Padb (Parallel Application Debugger) is a Job Inspection Tool for examining and debugging parallel programs, primarily it simplifies the process of gathering stack traces on compute clusters however it also supports a wide range of other functions. Padb supports a number of parallel environments and it works out-of-the-box on the majority of clusters. It’s an open source, non-interactive, command line, script-able tool intended for use by programmers and system administrators alike.   

Current latest version is padb/3.3. Type the following to load it:

module load padb/3.3

Usage

Common Usage

Show current active jobs under PBS:

padb --show-jobs

Target a specific jobid, and reports is process state:

padb <jobid> --proc-summary

Target a specific jobid, and report its MPI message queue, stack traceback, etc.

padb --full-report=<jobid>

Stack Trace

Target a specific jobid, and report its stack trace for a given MPI process (rank):

padb <jobid> --stack-trace --tree --rank <MPI rank id>

Target a specific jobid, and report its stack trace including information about parameters and local variables for a given MPI process (rank):

padb <jobid> --stack-trace --tree --rank <MPI rank id> -O stack-shows-locals=1 -O stack-shows-params=1

MPI Message Queue

Target a specific jobid, and reports its MPI message queues:

padb <jobid> --mpi-queue

Process Progress Watch

Target a specific jobid, and report its MPI process progress over a period of time:

padb <jobid> --mpi-watch --watch -O watch-clears-screen=no

For more detailed usage please refer to PADB’s “Mode of operation” web page, http://padb.pittman.org.uk/modes.html, or PADB’s help information:

padb -h

Totalview

Totalview can be used to debug parallel MPI or OpenMP programs. Introductory information and userguides on using Totalview are available from this site  

First load module to use Totalview:

module load totalview

Compile code with the -g option. For example, for an MPI program:

mpif90 -g prog.f90

Start Totalview. For example, to debug an MPI program using 4 MPI processes:

mpirun --debug -np 4 ./a.out
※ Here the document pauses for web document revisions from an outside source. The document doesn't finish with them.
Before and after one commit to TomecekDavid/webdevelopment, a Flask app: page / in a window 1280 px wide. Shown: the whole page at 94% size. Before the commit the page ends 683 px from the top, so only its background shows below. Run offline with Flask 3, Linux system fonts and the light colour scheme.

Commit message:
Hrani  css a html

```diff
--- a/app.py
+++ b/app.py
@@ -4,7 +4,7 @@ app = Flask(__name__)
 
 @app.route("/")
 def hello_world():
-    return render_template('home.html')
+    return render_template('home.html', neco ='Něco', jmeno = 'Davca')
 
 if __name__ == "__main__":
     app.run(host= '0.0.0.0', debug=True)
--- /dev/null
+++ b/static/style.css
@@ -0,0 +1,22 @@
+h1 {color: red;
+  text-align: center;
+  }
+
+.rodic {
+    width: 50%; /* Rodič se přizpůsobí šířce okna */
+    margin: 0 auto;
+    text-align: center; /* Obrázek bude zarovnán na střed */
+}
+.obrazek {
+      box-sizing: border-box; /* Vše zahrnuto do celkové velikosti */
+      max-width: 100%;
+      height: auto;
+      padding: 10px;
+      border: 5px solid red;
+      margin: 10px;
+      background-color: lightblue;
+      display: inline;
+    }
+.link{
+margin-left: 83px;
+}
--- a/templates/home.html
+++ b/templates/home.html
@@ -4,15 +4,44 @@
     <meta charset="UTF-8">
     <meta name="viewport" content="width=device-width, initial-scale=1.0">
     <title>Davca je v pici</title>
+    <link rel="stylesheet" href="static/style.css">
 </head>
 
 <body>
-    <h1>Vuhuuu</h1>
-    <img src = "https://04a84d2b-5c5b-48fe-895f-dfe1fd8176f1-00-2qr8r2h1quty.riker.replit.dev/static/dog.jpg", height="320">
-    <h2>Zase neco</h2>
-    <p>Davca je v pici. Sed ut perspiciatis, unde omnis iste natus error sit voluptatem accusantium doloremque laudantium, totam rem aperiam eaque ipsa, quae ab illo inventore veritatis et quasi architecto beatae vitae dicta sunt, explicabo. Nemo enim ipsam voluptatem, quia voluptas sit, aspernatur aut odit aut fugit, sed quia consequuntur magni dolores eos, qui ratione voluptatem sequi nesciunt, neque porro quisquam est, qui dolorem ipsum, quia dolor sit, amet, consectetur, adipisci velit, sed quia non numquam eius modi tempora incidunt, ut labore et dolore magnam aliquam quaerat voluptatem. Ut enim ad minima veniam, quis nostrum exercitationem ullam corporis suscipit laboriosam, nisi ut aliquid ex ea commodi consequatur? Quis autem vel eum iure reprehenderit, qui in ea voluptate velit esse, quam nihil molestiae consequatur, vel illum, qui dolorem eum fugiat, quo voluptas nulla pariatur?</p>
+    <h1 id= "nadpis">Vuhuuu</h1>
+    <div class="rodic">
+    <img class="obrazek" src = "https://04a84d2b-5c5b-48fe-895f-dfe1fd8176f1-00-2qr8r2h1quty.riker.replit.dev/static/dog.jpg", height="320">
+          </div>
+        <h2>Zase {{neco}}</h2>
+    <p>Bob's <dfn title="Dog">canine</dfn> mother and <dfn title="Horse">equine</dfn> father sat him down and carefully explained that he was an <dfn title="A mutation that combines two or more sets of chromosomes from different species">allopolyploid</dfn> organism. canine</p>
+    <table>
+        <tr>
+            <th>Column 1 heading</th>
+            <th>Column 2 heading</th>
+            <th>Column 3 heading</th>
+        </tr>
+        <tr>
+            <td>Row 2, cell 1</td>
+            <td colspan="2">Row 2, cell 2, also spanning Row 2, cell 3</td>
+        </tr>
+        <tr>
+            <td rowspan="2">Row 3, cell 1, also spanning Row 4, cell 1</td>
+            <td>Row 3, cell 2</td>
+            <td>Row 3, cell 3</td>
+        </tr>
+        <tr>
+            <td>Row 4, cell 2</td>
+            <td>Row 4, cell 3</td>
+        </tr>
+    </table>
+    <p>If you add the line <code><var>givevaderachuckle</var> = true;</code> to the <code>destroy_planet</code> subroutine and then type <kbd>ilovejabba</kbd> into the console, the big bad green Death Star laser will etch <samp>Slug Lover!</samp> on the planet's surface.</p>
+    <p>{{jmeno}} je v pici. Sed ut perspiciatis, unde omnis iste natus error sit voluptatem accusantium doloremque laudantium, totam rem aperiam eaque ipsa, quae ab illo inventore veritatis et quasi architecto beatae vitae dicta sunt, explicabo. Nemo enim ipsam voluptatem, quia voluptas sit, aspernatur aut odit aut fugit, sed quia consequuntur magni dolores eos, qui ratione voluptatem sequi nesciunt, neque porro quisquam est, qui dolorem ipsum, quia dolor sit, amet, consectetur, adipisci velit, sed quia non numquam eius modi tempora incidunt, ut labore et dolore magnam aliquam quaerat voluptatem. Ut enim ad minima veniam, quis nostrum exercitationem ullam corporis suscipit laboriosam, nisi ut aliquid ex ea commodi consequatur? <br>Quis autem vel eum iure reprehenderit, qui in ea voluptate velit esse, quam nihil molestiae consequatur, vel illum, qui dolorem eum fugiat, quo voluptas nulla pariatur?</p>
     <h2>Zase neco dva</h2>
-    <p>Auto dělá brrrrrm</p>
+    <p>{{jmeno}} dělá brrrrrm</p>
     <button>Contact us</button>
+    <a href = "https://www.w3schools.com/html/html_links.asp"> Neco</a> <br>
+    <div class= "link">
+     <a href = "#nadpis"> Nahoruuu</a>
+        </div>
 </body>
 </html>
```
Note that to ensure that Totalview can obtain information on all variables compile with no optimisation. This is the default if -g is used with no specific optimisation level.   

Totalview shows source code for mpirun when it first starts an MPI job. A GUI like the following is generated. Click on GO and all the processes will start up and you will be asked if you want to stop the parallel job. At this point click YES if you want to insert breakpoints. The source code will be shown and you can click on any lines where you wish to stop.   
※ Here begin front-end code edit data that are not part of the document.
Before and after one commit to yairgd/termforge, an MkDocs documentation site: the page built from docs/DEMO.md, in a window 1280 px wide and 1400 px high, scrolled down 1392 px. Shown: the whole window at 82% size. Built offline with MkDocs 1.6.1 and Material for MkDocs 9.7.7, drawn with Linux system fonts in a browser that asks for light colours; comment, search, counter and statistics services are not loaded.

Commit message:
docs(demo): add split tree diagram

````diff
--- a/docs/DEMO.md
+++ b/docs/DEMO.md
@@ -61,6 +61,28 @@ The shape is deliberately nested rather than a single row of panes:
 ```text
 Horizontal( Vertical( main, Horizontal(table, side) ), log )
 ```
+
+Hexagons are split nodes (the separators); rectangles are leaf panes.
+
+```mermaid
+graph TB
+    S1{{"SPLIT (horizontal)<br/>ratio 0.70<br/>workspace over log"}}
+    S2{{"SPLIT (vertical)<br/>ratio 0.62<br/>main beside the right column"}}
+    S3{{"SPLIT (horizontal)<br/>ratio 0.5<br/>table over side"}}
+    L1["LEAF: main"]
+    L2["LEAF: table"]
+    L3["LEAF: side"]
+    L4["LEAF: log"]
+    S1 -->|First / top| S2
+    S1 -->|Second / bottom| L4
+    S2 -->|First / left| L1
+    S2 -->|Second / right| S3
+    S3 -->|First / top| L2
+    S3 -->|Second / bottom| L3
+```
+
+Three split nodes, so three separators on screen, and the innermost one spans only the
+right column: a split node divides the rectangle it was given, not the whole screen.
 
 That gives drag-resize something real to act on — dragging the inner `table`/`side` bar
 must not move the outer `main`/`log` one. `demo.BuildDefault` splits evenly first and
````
If your source code is in a different directory from where you fired up Totalview you may need to add the path to Search Path under the File Menu. Right clicking on any subroutine name will “dive” into the source code for that routine and break points can be set there.   

The procedure for viewing variables in an MPI job is a little complicated. If your code has stopped at a breakpoint right click on the variable or array of interest in the stack frame window. If the variable cannot be displayed then choose “Add to expression list” and the variable will appear listed in a new window. If it is marked “Invalid compilation scope” in this new window right click again on the variable name in this window and chose “Compilation scope”. Change this to “Floating” and the value of the variable or array should appear. Right clicking on it again and chosing “Dive” will give you values for arrays. In this window you can chose “Laminate” then “Process” under the View menu to see the values on different processors.   

Under the Tools option on the top toolbar of the window displaying the variable values you can choose Visualize to display the data graphically which can be useful for large arrays.   

It is also possible to use Totalview for memory debugging, showing graphical representations of outstanding messages in MPI or setting action points based on evaluation of a user defined expression. See the Totalview User Guide for more information